As climbers, Clematis are unsurpassed in their long flowering presence, their rich diversity of flower shapes, their wide array of colors and tolerances in terms of exposure and climate. It is no wonder they are so popular! From tree huggers to container varieties, there is a Clematis for every garden and flowers for almost every month of the year!
Members of the Ranunculaceae family, Clematis include more than 300 species, hundreds of hybrids and are divided into ten main groups, each with consistent flower size, blooming season, pruning and garden use characteristics.
The Late Large-Flowered clematis group derives mostly from three Asian species: Clematis patens, Clematis florida and Clematis lanuginosa.
- Their flowers are impressively large, 5-8 in. across (13-20 cm). Star-shaped, they may be single, semi-double or double and are available in a wide range of colors.

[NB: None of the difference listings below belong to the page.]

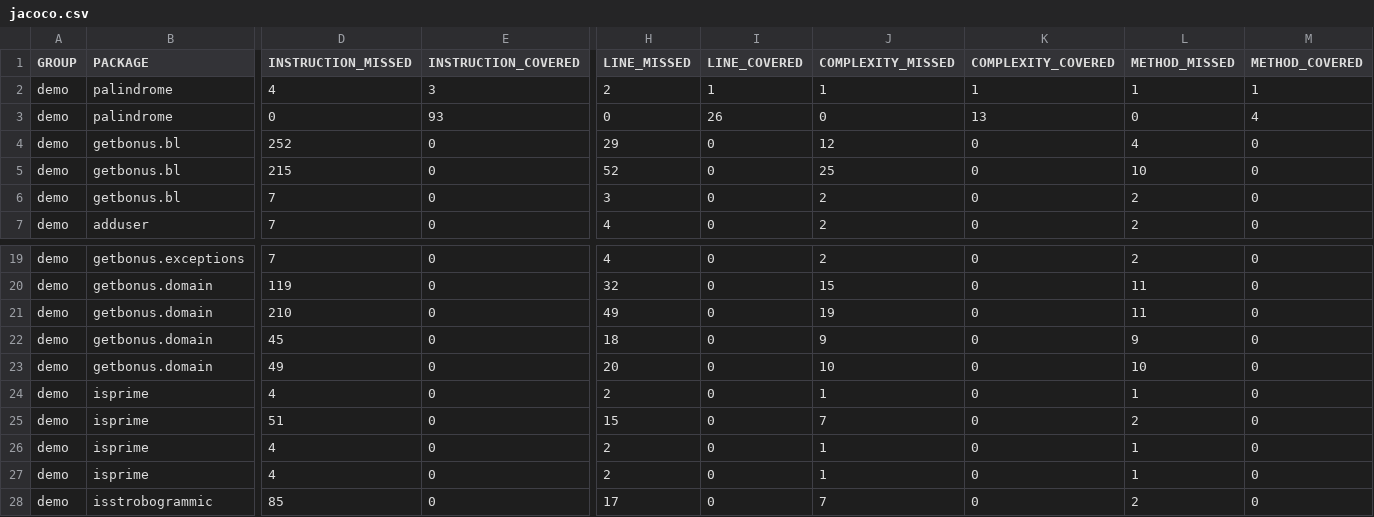
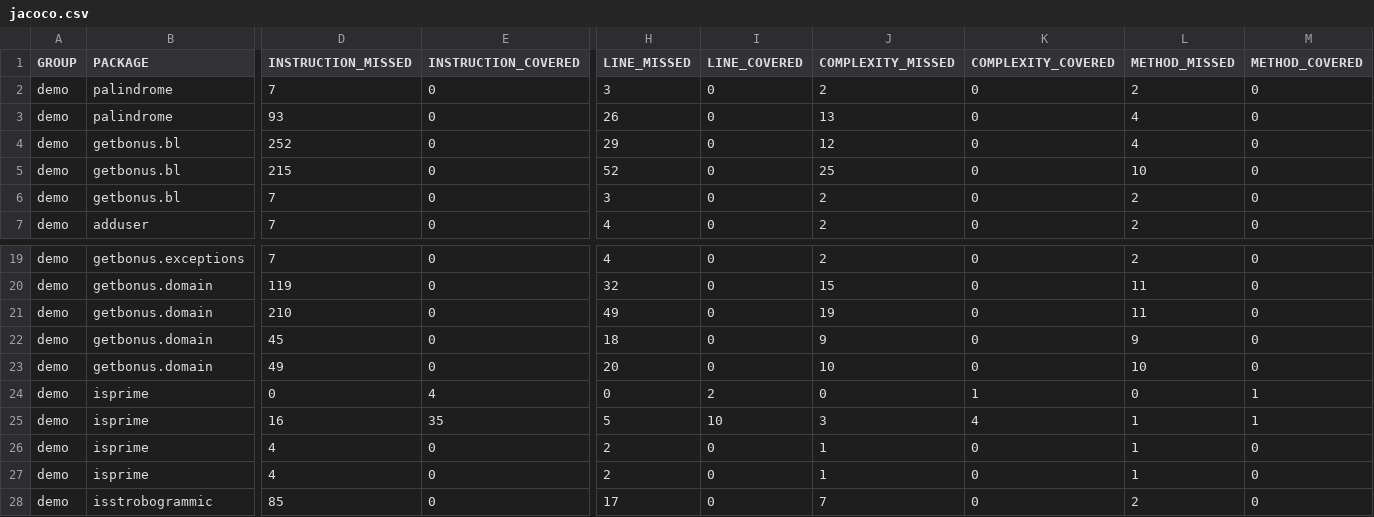
Before and after one commit to aimarsanm/isLeapYear, a CSV file: target/site/jacoco/jacoco.csv, drawn as a sheet; only a part is shown, gaps mark what is left out; removed rows and columns are numbered as before the commit, all else as after; rows hold the shown columns only; the diff names each change by its address in the sheet, - before the commit and + after, or states it on an @@ line.

Commit message:
isprime lso 3 tipos de tests

```diff
--- a/target/site/jacoco/jacoco.csv
+++ b/target/site/jacoco/jacoco.csv
-D2 (INSTRUCTION_MISSED): 4
+D2 (INSTRUCTION_MISSED): 7
-E2 (INSTRUCTION_COVERED): 3
+E2 (INSTRUCTION_COVERED): 0
-H2 (LINE_MISSED): 2
+H2 (LINE_MISSED): 3
-I2 (LINE_COVERED): 1
+I2 (LINE_COVERED): 0
-J2 (COMPLEXITY_MISSED): 1
+J2 (COMPLEXITY_MISSED): 2
-K2 (COMPLEXITY_COVERED): 1
+K2 (COMPLEXITY_COVERED): 0
-L2 (METHOD_MISSED): 1
+L2 (METHOD_MISSED): 2
-M2 (METHOD_COVERED): 1
+M2 (METHOD_COVERED): 0
-row 3: demo | palindrome | 0 | 93 | 0 | 26 | 0 | 13 | 0 | 4
+row 3: demo | palindrome | 93 | 0 | 26 | 0 | 13 | 0 | 4 | 0
-D24 (INSTRUCTION_MISSED): 4
+D24 (INSTRUCTION_MISSED): 0
-E24 (INSTRUCTION_COVERED): 0
+E24 (INSTRUCTION_COVERED): 4
-H24 (LINE_MISSED): 2
+H24 (LINE_MISSED): 0
-I24 (LINE_COVERED): 0
+I24 (LINE_COVERED): 2
-J24 (COMPLEXITY_MISSED): 1
+J24 (COMPLEXITY_MISSED): 0
-K24 (COMPLEXITY_COVERED): 0
+K24 (COMPLEXITY_COVERED): 1
-L24 (METHOD_MISSED): 1
+L24 (METHOD_MISSED): 0
-M24 (METHOD_COVERED): 0
+M24 (METHOD_COVERED): 1
-row 25: demo | isprime | 51 | 0 | 15 | 0 | 7 | 0 | 2 | 0
+row 25: demo | isprime | 16 | 35 | 5 | 10 | 3 | 4 | 1 | 1
```
Also changed, not shown: 32 other files.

- These clematis can reach up to 6-12 ft. (2-3.5 m).
- They usually bloom in two waves. They bloom between early and mid summer on new wood. They often repeat flowering in late summer and early fall.

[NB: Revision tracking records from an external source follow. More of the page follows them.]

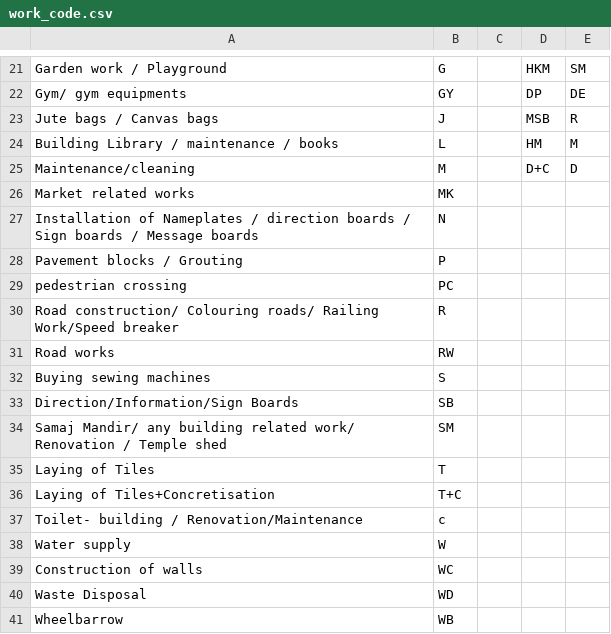
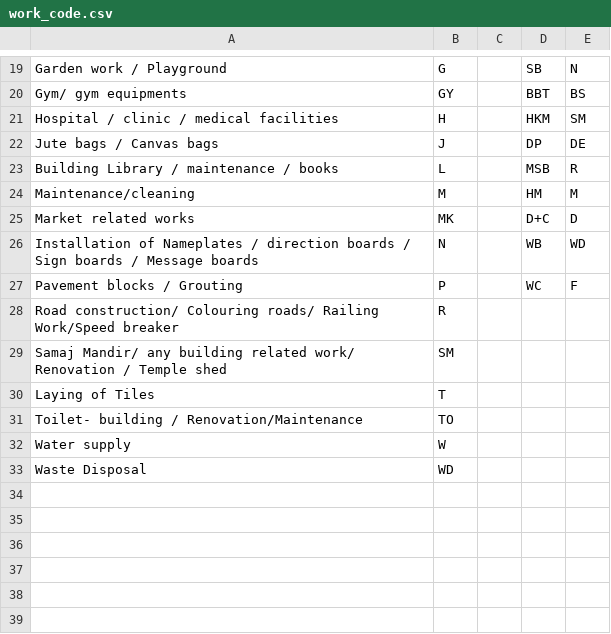
Before and after one commit to devadigayatish/nagarsevak_report_card, a CSV file: information/work_code.csv, drawn as a sheet; only a part is shown, gaps mark what is left out; removed rows and columns are numbered as before the commit, all else as after; the diff covers the shown part only; the diff names each change by its address in the sheet, - before the commit and + after, or states it on an @@ line.

```diff
--- a/information/work_code.csv
+++ b/information/work_code.csv
-D19: HKM
+D19: SB
-E19: SM
+E19: N
-D20: DP
+D20: BBT
-E20: DE
+E20: BS
+row 21: Hospital / clinic / medical facilities | H |  | HKM | SM
-D22: MSB
+D22: DP
-E22: R
+E22: DE
-D23: HM
+D23: MSB
-E23: M
+E23: R
-D24: D+C
+D24: HM
-E24: D
+E24: M
-D25: (empty)
+D25: D+C
-E25: (empty)
+E25: D
-D26: (empty)
+D26: WB
-E26: (empty)
+E26: WD
-D27: (empty)
+D27: WC
-E27: (empty)
+E27: F
-row 29: pedestrian crossing | PC
-row 31: Road works | RW
-row 32: Buying sewing machines | S
-row 33: Direction/Information/Sign Boards | SB
-row 36: Laying of Tiles+Concretisation | T+C
-B31: c
+B31: TO
-row 39: Construction of walls | WC
-row 41: Wheelbarrow | WB
```
Also changed, not shown: 2 removed rows and 30 edited cells elsewhere in this file, 1 other file.
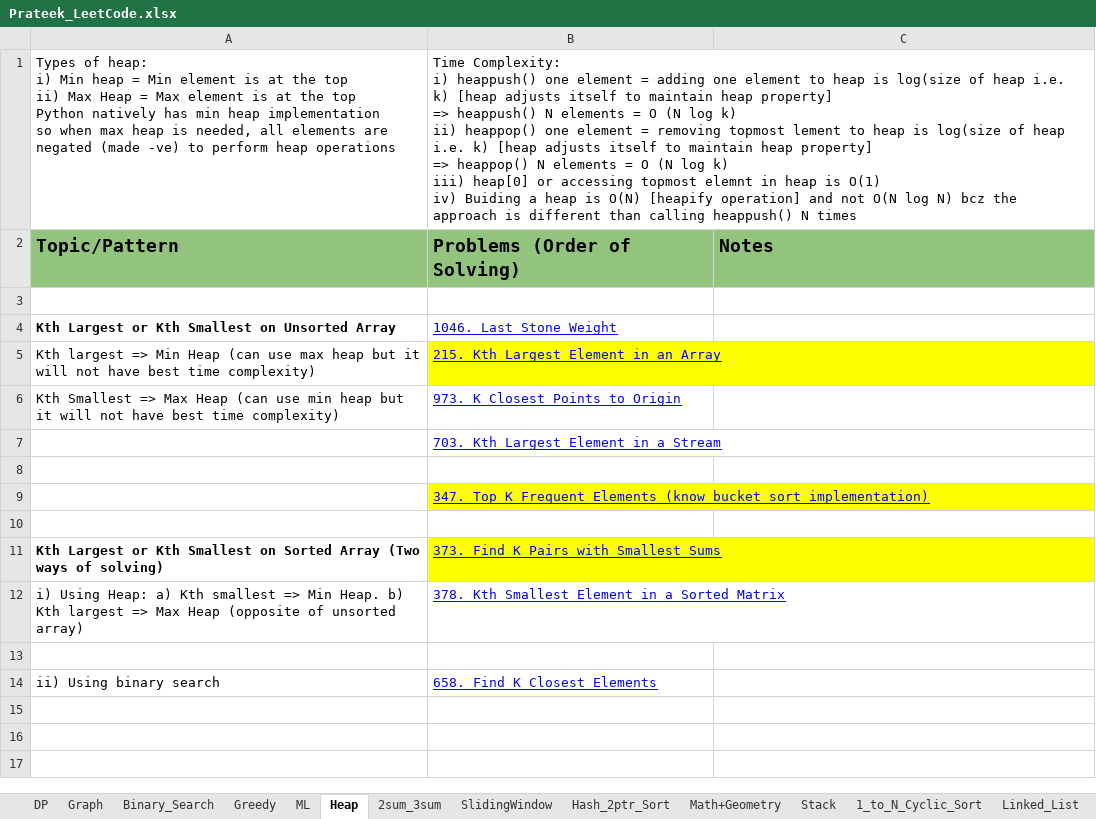
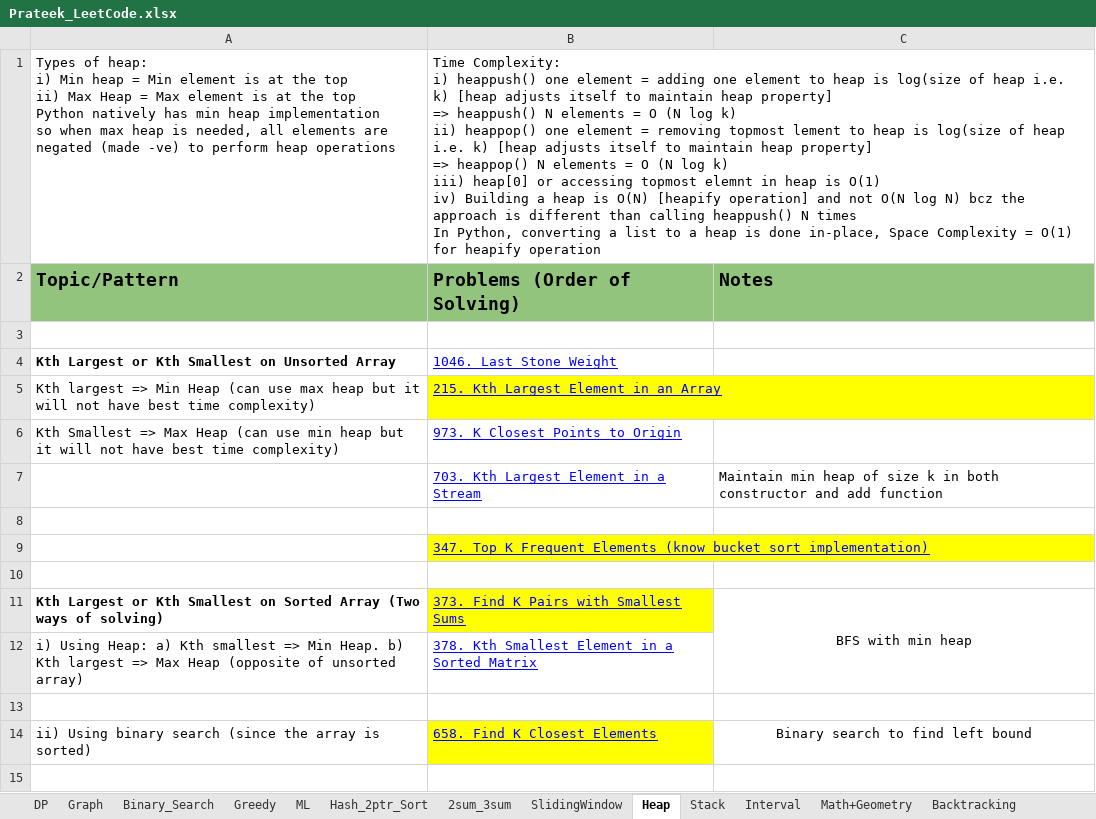
Before and after one commit to prat07/Leetcode, an Excel workbook: Prateek_LeetCode.xlsx, sheet Heap, drawn as a sheet; only a part is shown; the shorter side is filled out with more unchanged rows; values as stored, in another font and other column widths than the file's, no borders; charts and pictures not drawn; removed rows and columns are numbered as before the commit, all else as after; ↵ is a line break in a cell; the diff names each change by its address in the sheet, - before the commit and + after, or states it on an @@ line.

```diff
--- a/Prateek_LeetCode.xlsx (sheet Heap)
+++ b/Prateek_LeetCode.xlsx (sheet Heap)
@@ sheet tab order changed: DP | Graph | Binary_Search | Greedy | ML | Hash_2ptr_Sort | 2sum_3sum | SlidingWindow | Heap | Stack | Interval | Math+Geometry | Backtracking @@
-B1: …O(1) ↵ iv) Buiding a heap is O(N) [heapify operation] and not O(N log N) bcz the approach is different than calling heappush() N times
+B1: …O(1) ↵ iv) Building a heap is O(N) [heapify operation] and not O(N log N) bcz the approach is different than calling heappush() N times ↵ In Python, converting a list to a heap is done in-place, Space Complexity = O(1) for heapify operation
-C7: (empty)
+C7: Maintain min heap of size k in both constructor and add function
-C11: (empty)
+C11: BFS with min heap
+C11:C12 merged
-row 14: ii) Using binary search | 658. Find K Closest Elements
+row 14: ii) Using binary search (since the array is sorted) | 658. Find K Closest Elements | Binary search to find left bound
```
Also changed, not shown: sheet SlidingWindow, sheet Graph, sheet Binary_Search, sheet Linked_List, sheet Hash_2ptr_Sort, sheet DP, 7 more sheets, other sheet tabs, charts or pictures.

- These clematis are usually full sun or partial shade tolerant. Ideally, Clematis prefer having their 'heads in the sun and their feet in the shade'. Keep the roots cool and shaded by other plants or add a layer of pebbles or flat stones at the base. Afternoon shade is appreciated in hot summer areas.
- These clematis are quite versatile. They can be trained over trellises, arbors, pergolas, arches or fences. They can grow through shrubs, climbing roses and into small trees. They can be grown in large containers too.
- The foliage of some of these clematis are susceptible to powdery mildew.
- These clematis belongs to the third group of Clematis. They should be pruned in late winter or early spring and require 'hard pruning': simply cut back the stems to a pair of strong buds about 1ft. (30 cm) above ground level before growth begins in early spring.